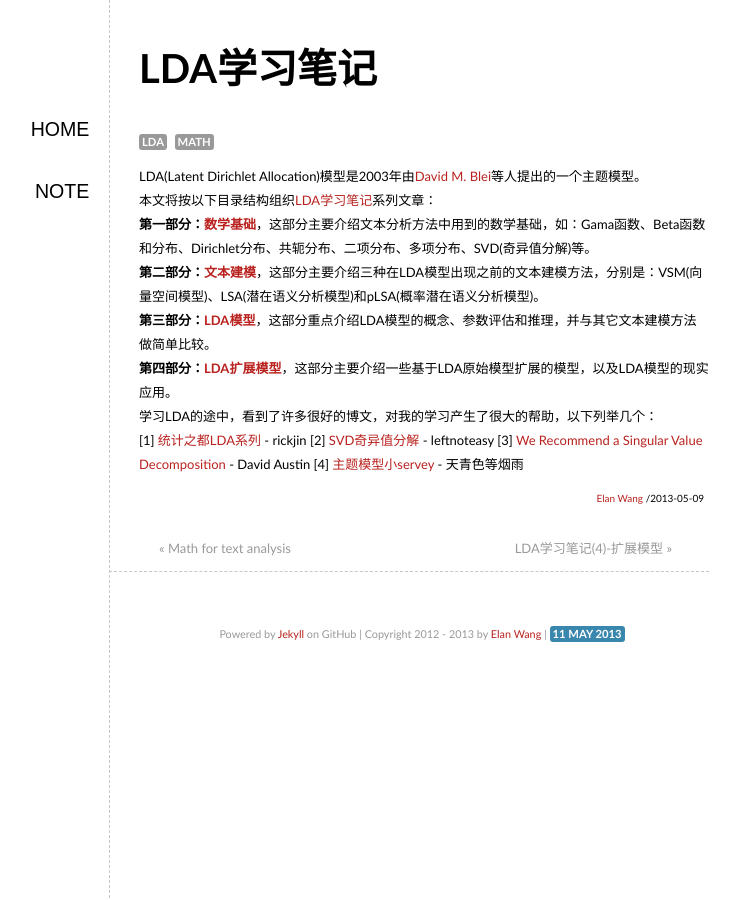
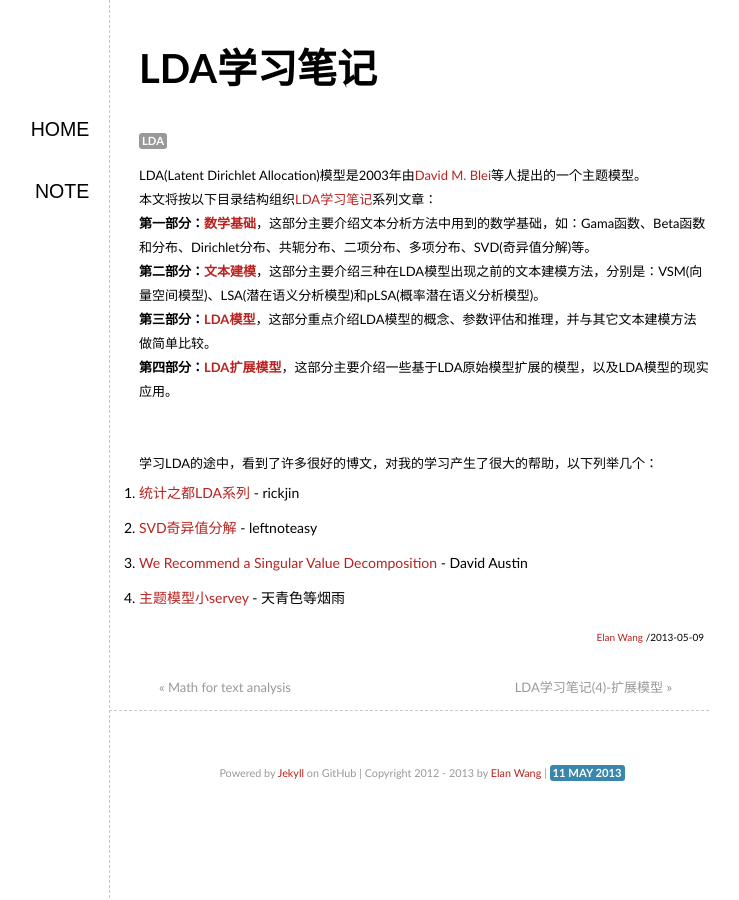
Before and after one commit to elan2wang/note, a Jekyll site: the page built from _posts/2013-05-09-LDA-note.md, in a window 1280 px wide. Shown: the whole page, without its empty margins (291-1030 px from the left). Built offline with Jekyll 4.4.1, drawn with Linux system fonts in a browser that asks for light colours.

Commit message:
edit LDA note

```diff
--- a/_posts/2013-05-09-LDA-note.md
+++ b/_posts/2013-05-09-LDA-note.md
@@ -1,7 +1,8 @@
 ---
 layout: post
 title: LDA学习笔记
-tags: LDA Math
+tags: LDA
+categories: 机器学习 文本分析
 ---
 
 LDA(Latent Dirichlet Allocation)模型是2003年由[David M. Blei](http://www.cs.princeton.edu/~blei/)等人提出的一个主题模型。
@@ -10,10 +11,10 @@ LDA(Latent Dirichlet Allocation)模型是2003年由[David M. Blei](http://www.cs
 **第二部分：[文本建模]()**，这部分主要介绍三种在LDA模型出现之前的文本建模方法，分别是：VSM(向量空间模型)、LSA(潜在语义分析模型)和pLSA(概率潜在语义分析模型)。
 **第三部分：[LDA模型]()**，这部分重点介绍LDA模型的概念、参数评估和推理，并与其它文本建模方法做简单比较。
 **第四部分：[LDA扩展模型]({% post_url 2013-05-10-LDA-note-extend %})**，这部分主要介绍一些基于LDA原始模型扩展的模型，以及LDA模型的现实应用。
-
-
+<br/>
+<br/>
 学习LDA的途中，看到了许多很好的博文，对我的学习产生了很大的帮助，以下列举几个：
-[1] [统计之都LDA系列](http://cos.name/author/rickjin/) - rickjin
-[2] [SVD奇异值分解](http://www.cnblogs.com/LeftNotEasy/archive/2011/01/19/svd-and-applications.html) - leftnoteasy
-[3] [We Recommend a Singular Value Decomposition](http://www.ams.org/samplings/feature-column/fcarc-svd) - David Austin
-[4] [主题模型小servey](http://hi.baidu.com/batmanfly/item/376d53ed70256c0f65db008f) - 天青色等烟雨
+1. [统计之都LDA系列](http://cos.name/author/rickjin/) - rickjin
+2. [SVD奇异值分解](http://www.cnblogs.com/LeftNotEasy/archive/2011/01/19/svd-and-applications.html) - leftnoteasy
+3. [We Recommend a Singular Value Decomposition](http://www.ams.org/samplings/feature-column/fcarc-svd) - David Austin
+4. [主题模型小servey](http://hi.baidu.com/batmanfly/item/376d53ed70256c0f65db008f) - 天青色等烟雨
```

################

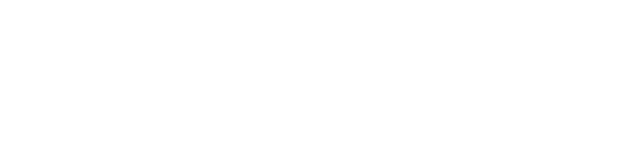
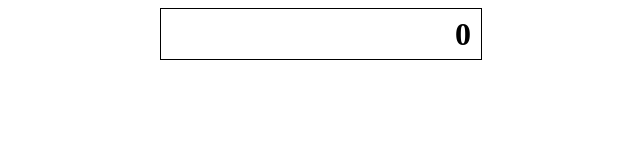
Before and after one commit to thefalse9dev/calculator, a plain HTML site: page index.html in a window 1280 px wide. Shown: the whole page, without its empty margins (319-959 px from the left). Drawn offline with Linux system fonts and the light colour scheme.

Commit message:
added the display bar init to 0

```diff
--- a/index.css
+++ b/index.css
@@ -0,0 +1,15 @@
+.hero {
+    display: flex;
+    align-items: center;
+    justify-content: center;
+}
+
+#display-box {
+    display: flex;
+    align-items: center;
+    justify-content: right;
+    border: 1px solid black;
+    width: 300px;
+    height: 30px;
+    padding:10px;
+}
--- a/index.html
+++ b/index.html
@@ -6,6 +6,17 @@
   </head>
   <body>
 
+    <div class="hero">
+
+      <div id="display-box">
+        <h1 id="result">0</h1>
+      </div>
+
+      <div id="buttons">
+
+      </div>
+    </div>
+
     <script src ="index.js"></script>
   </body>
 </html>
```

################

■ **Work instruction**
Going through the entries, return every line holding the word "David".

■ **Output of the exercise**
 LDA(Latent Dirichlet Allocation)模型是2003年由[David M. Blei](http://www.cs.princeton.edu/~blei/)等人提出的一个主题模型。
@@ -10,10 +11,10 @@ LDA(Latent Dirichlet Allocation)模型是2003年由[David M. Blei](http://www.cs
-[3] [We Recommend a Singular Value Decomposition](http://www.ams.org/samplings/feature-column/fcarc-svd) - David Austin
+3. [We Recommend a Singular Value Decomposition](http://www.ams.org/samplings/feature-column/fcarc-svd) - David Austin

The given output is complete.